> _AIM OF THE EXERCISE_: Return the entries exactly. Images are not part of the copy.

> _Items listed in a dataset_:
=== Begin Enclosure ===
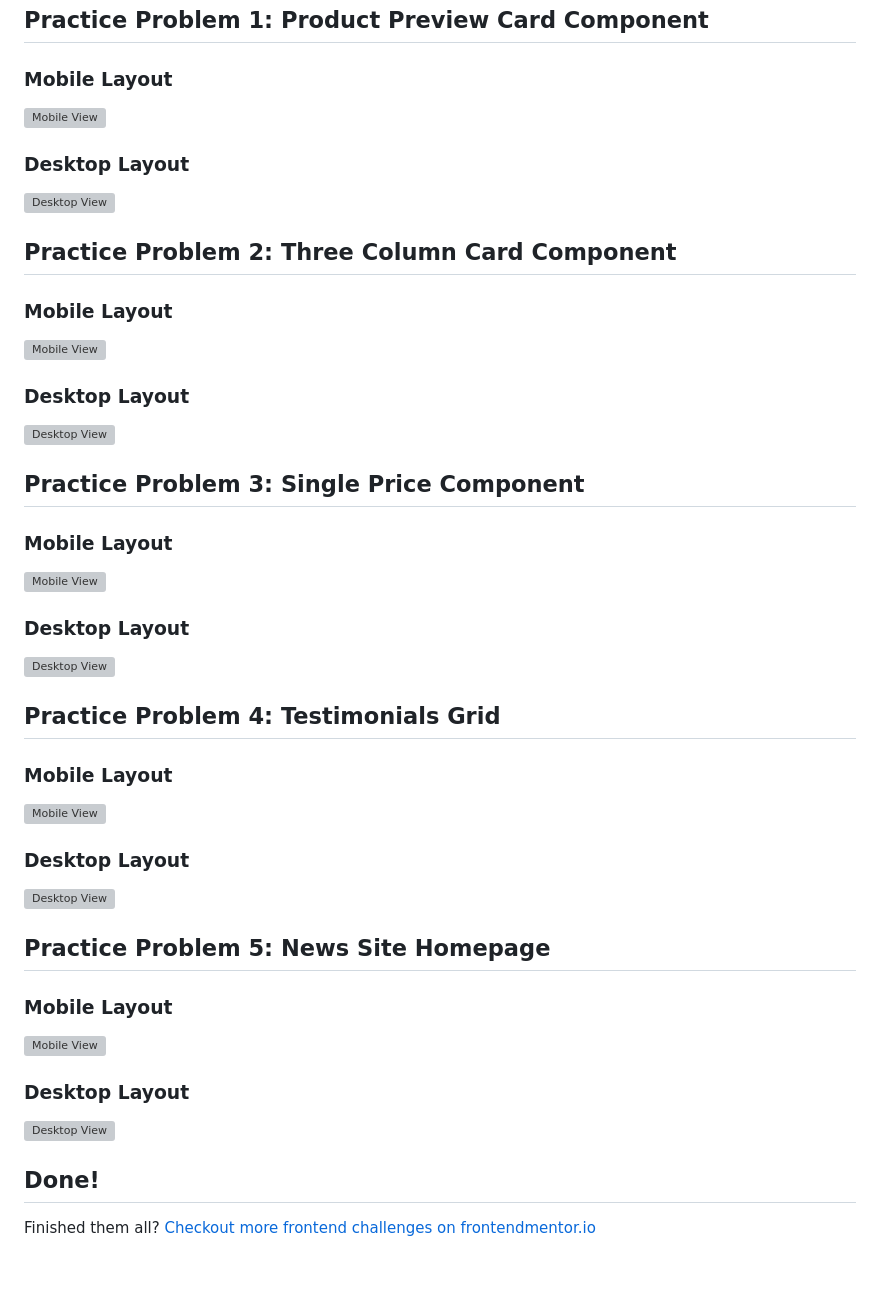
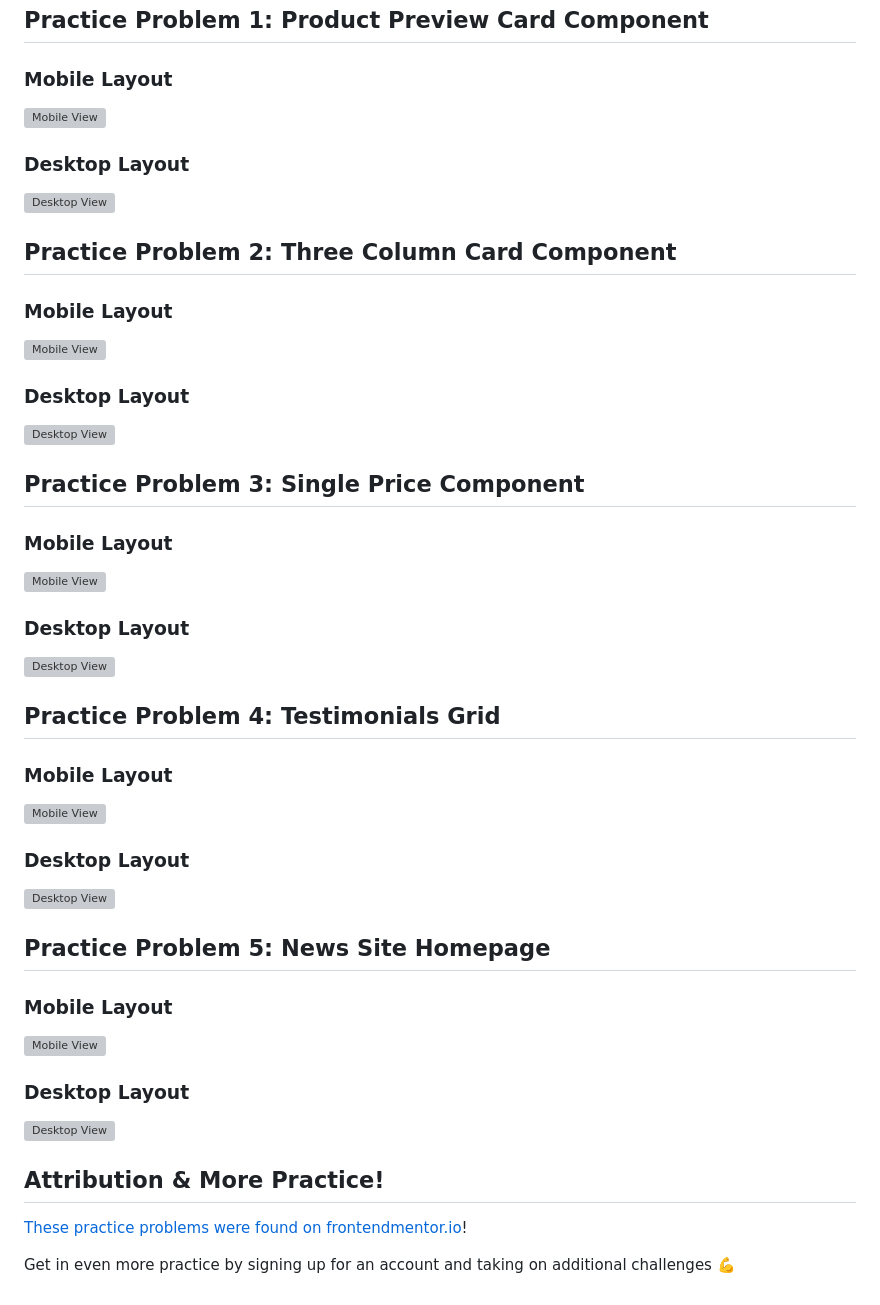
Before and after one commit to OnyxMcQueen/practice-html-and-css, a Markdown page: README.md, the part around one of its changes. Drawn GitHub-style; blank space fills up the shorter version; grey boxes are pictures that could not be loaded.

Commit message:
Added attribution.

```diff
--- a/README.md
+++ b/README.md
@@ -94,4 +94,6 @@ Consider me your product owner. I've decided we're going to account for mobile,
 
-## Done!
+## Attribution & More Practice!
 
-Finished them all? [Checkout more frontend challenges on frontendmentor.io](https://www.frontendmentor.io)
+[These practice problems were found on frontendmentor.io](https://www.frontendmentor.io)!
+
+Get in even more practice by signing up for an account and taking on additional challenges 💪
```
Also changed, not shown: other parts of README.md (+10 -10 lines).
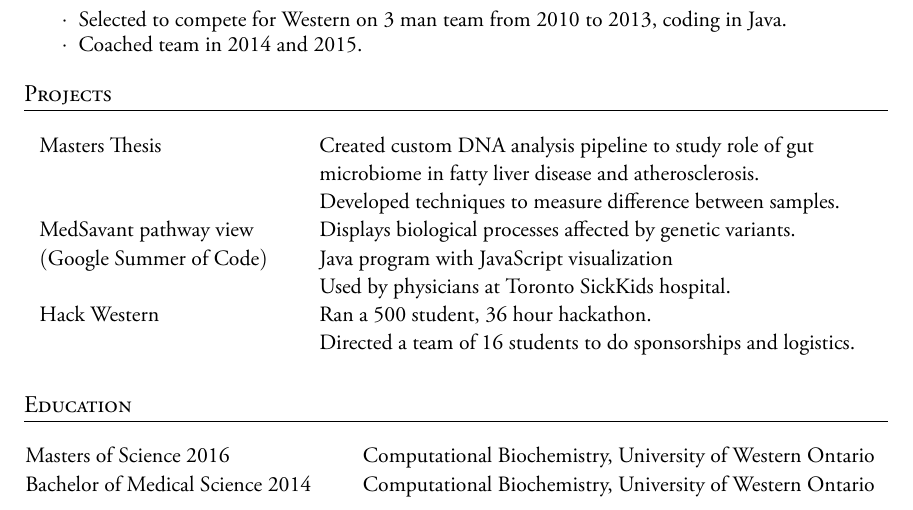
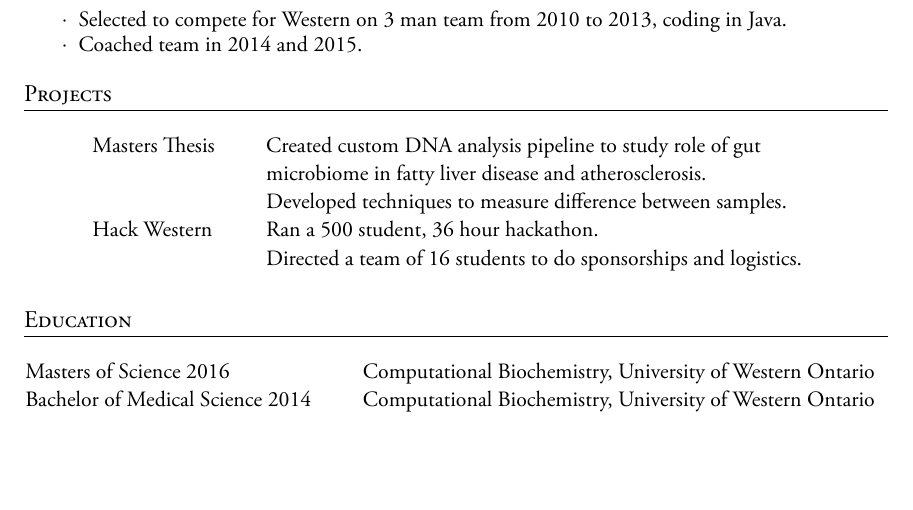
Before and after one commit to ruthgrace/ruth_grace_wong_resume, a LaTeX CV (Ruth_Wong_Resume.tex): part of the page, cut so that both start at the same text, the shorter picture padded with empty space. The pictures show the PDF file Ruth_Wong_Resume.pdf that the author committed with the source.

Commit message:
remove medsavant project

```diff
--- a/Ruth_Wong_Resume.tex
+++ b/Ruth_Wong_Resume.tex
@@ -165,10 +165,6 @@ Masters Thesis & Created custom DNA analysis pipeline to study role of gut\\
 & microbiome in fatty liver disease and atherosclerosis.\\
 & Developed techniques to measure difference between samples.\\[2ex]
 
-\hyperref{https://github.com/ruthgrace/hypergeometricPathwayEnrichmentPrototype}{}{}{MedSavant pathway view} & Displays biological processes affected by genetic variants.\\
-$($Google Summer of Code$)$ & Java program with JavaScript visualization\\
-& Used by physicians at Toronto SickKids hospital.\\[2ex]
-
 \hyperref{http://hackwestern.com}{}{}{Hack Western} & Ran a 500 student, 36 hour hackathon.\\
 & Directed a team of 16 students to do sponsorships and logistics.\\
 
```
Also changed, not shown: Ruth_Wong_Resume.pdf.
=== End Enclosure ===
> _RESPONSE TO THE EXERCISE_:
Before and after one commit to OnyxMcQueen/practice-html-and-css, a Markdown page: README.md, the part around one of its changes. Drawn GitHub-style; blank space fills up the shorter version; grey boxes are pictures that could not be loaded.

Commit message:
Added attribution.

```diff
--- a/README.md
+++ b/README.md
@@ -94,4 +94,6 @@ Consider me your product owner. I've decided we're going to account for mobile,
 
-## Done!
+## Attribution & More Practice!
 
-Finished them all? [Checkout more frontend challenges on frontendmentor.io](https://www.frontendmentor.io)
+[These practice problems were found on frontendmentor.io](https://www.frontendmentor.io)!
+
+Get in even more practice by signing up for an account and taking on additional challenges 💪
```
Also changed, not shown: other parts of README.md (+10 -10 lines).
Before and after one commit to ruthgrace/ruth_grace_wong_resume, a LaTeX CV (Ruth_Wong_Resume.tex): part of the page, cut so that both start at the same text, the shorter picture padded with empty space. The pictures show the PDF file Ruth_Wong_Resume.pdf that the author committed with the source.

Commit message:
remove medsavant project

```diff
--- a/Ruth_Wong_Resume.tex
+++ b/Ruth_Wong_Resume.tex
@@ -165,10 +165,6 @@ Masters Thesis & Created custom DNA analysis pipeline to study role of gut\\
 & microbiome in fatty liver disease and atherosclerosis.\\
 & Developed techniques to measure difference between samples.\\[2ex]
 
-\hyperref{https://github.com/ruthgrace/hypergeometricPathwayEnrichmentPrototype}{}{}{MedSavant pathway view} & Displays biological processes affected by genetic variants.\\
-$($Google Summer of Code$)$ & Java program with JavaScript visualization\\
-& Used by physicians at Toronto SickKids hospital.\\[2ex]
-
 \hyperref{http://hackwestern.com}{}{}{Hack Western} & Ran a 500 student, 36 hour hackathon.\\
 & Directed a team of 16 students to do sponsorships and logistics.\\
 
```
Also changed, not shown: Ruth_Wong_Resume.pdf.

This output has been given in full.